#### YOUR INSTRUCTIONS
When you write out the listing below, keep each word exactly as it stands and drop the pictures.

#### PROVIDED DATA
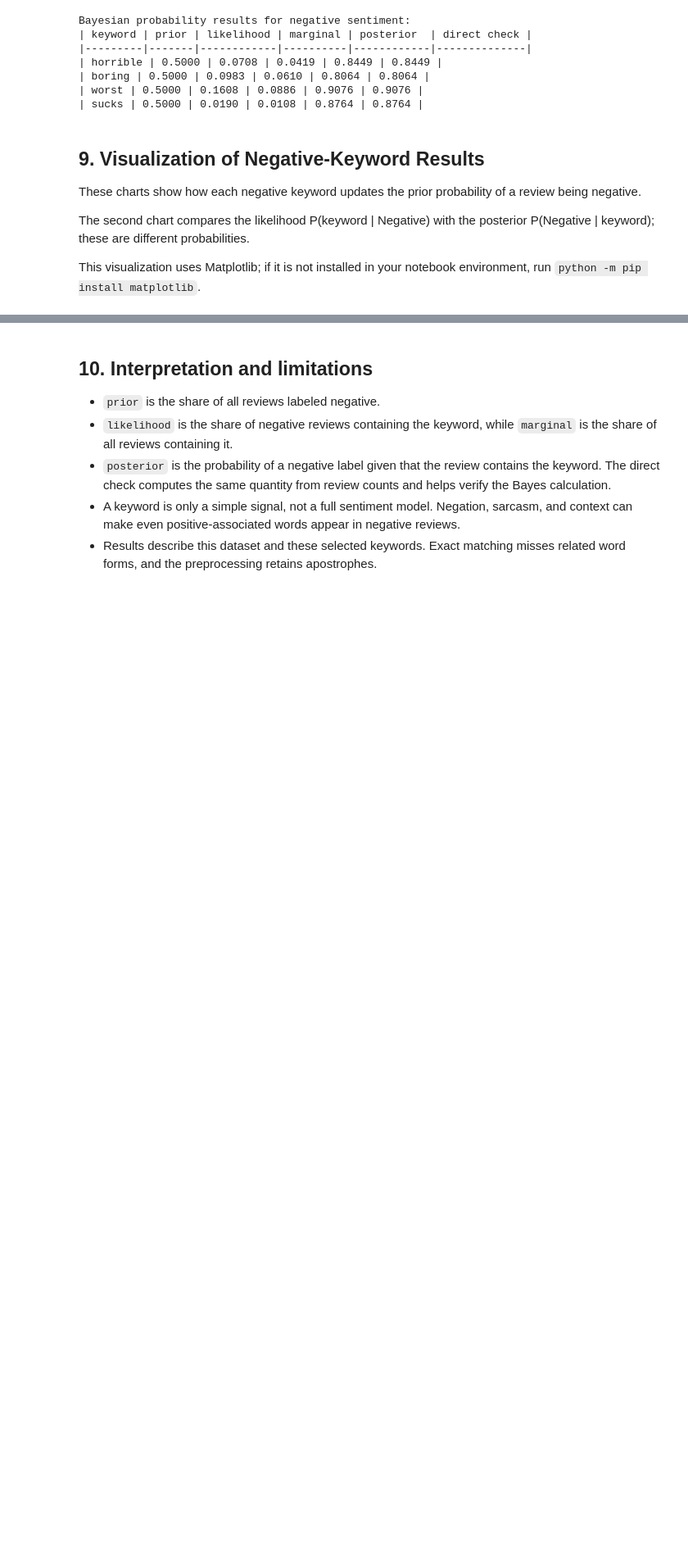
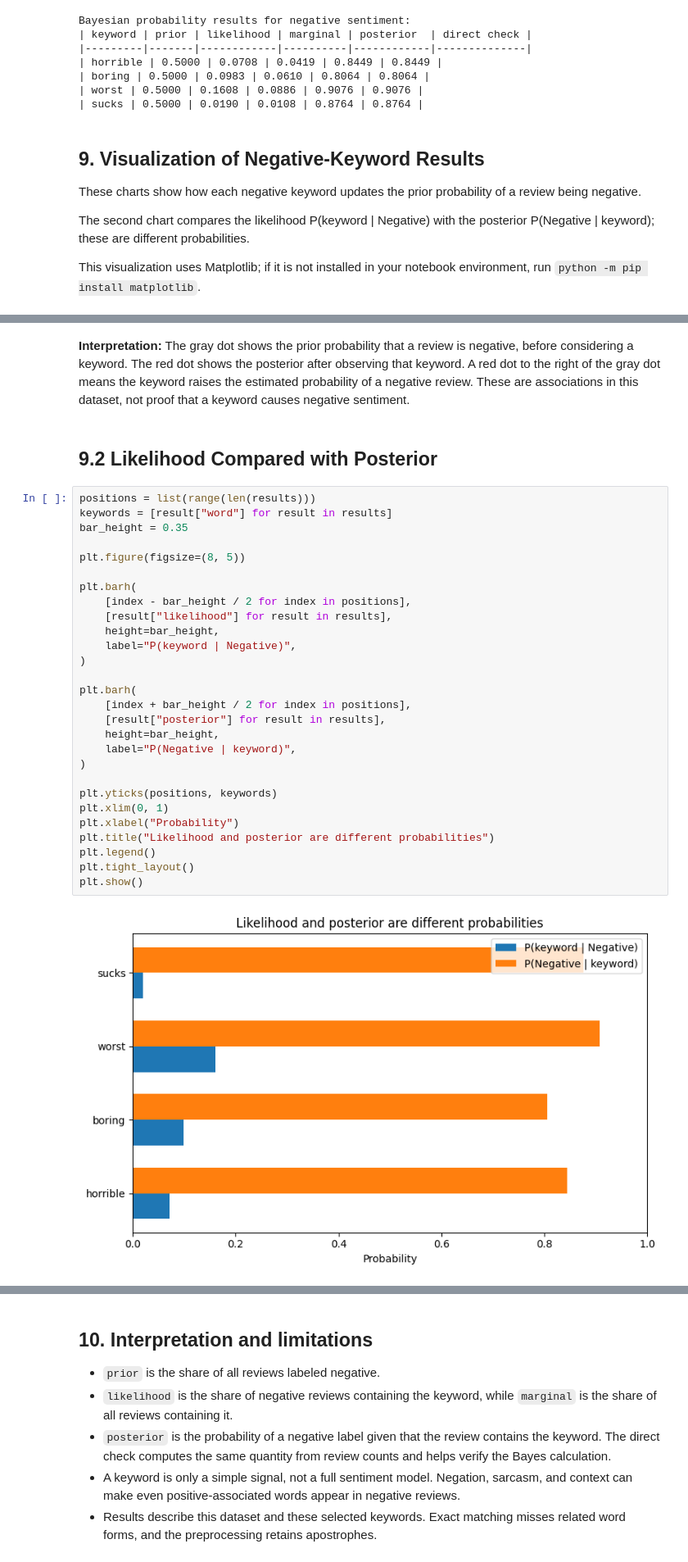
Before and after one commit to L-nsamba/group-1-formative-3-probability-bayes-gradient-descent, a Jupyter notebook: notebooks/Part_2_Bayesian_Probability.ipynb, the cells around one changed output, grey strips where cells are left out. Shown at 82% size. Saved outputs shown, nothing was run; the diff lists cells and outputs as text; blank space fills up the shorter version.

```diff
--- a/notebooks/Part_2_Bayesian_Probability.ipynb
+++ b/notebooks/Part_2_Bayesian_Probability.ipynb
@@ -216,0 +196,35 @@ plt.show()
+# %% [markdown]
+**Interpretation:**
+The gray dot shows the prior probability that a review is negative, before considering a keyword. The red dot shows the posterior after observing that keyword. A red dot to the right of the gray dot means the keyword raises the estimated probability of a negative review. These are associations in this dataset, not proof that a keyword causes negative sentiment.
+# %% [markdown]
+## 9.2 Likelihood Compared with Posterior
+# %%
+positions = list(range(len(results)))
+keywords = [result["word"] for result in results]
+bar_height = 0.35
+
+plt.figure(figsize=(8, 5))
+
+plt.barh(
+    [index - bar_height / 2 for index in positions],
+    [result["likelihood"] for result in results],
+    height=bar_height,
+    label="P(keyword | Negative)",
+)
+
+plt.barh(
+    [index + bar_height / 2 for index in positions],
+    [result["posterior"] for result in results],
+    height=bar_height,
+    label="P(Negative | keyword)",
+)
+
+plt.yticks(positions, keywords)
+plt.xlim(0, 1)
+plt.xlabel("Probability")
+plt.title("Likelihood and posterior are different probabilities")
+plt.legend()
+plt.tight_layout()
+plt.show()
+# %% [output]
+[figure, added]
```
Also changed, not shown: parts of 3 cells of this notebook.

#### OUTPUT OF THE TASK
Before and after one commit to L-nsamba/group-1-formative-3-probability-bayes-gradient-descent, a Jupyter notebook: notebooks/Part_2_Bayesian_Probability.ipynb, the cells around one changed output, grey strips where cells are left out. Shown at 82% size. Saved outputs shown, nothing was run; the diff lists cells and outputs as text; blank space fills up the shorter version.

```diff
--- a/notebooks/Part_2_Bayesian_Probability.ipynb
+++ b/notebooks/Part_2_Bayesian_Probability.ipynb
@@ -216,0 +196,35 @@ plt.show()
+# %% [markdown]
+**Interpretation:**
+The gray dot shows the prior probability that a review is negative, before considering a keyword. The red dot shows the posterior after observing that keyword. A red dot to the right of the gray dot means the keyword raises the estimated probability of a negative review. These are associations in this dataset, not proof that a keyword causes negative sentiment.
+# %% [markdown]
+## 9.2 Likelihood Compared with Posterior
+# %%
+positions = list(range(len(results)))
+keywords = [result["word"] for result in results]
+bar_height = 0.35
+
+plt.figure(figsize=(8, 5))
+
+plt.barh(
+    [index - bar_height / 2 for index in positions],
+    [result["likelihood"] for result in results],
+    height=bar_height,
+    label="P(keyword | Negative)",
+)
+
+plt.barh(
+    [index + bar_height / 2 for index in positions],
+    [result["posterior"] for result in results],
+    height=bar_height,
+    label="P(Negative | keyword)",
+)
+
+plt.yticks(positions, keywords)
+plt.xlim(0, 1)
+plt.xlabel("Probability")
+plt.title("Likelihood and posterior are different probabilities")
+plt.legend()
+plt.tight_layout()
+plt.show()
+# %% [output]
+[figure, added]
```
Also changed, not shown: parts of 3 cells of this notebook.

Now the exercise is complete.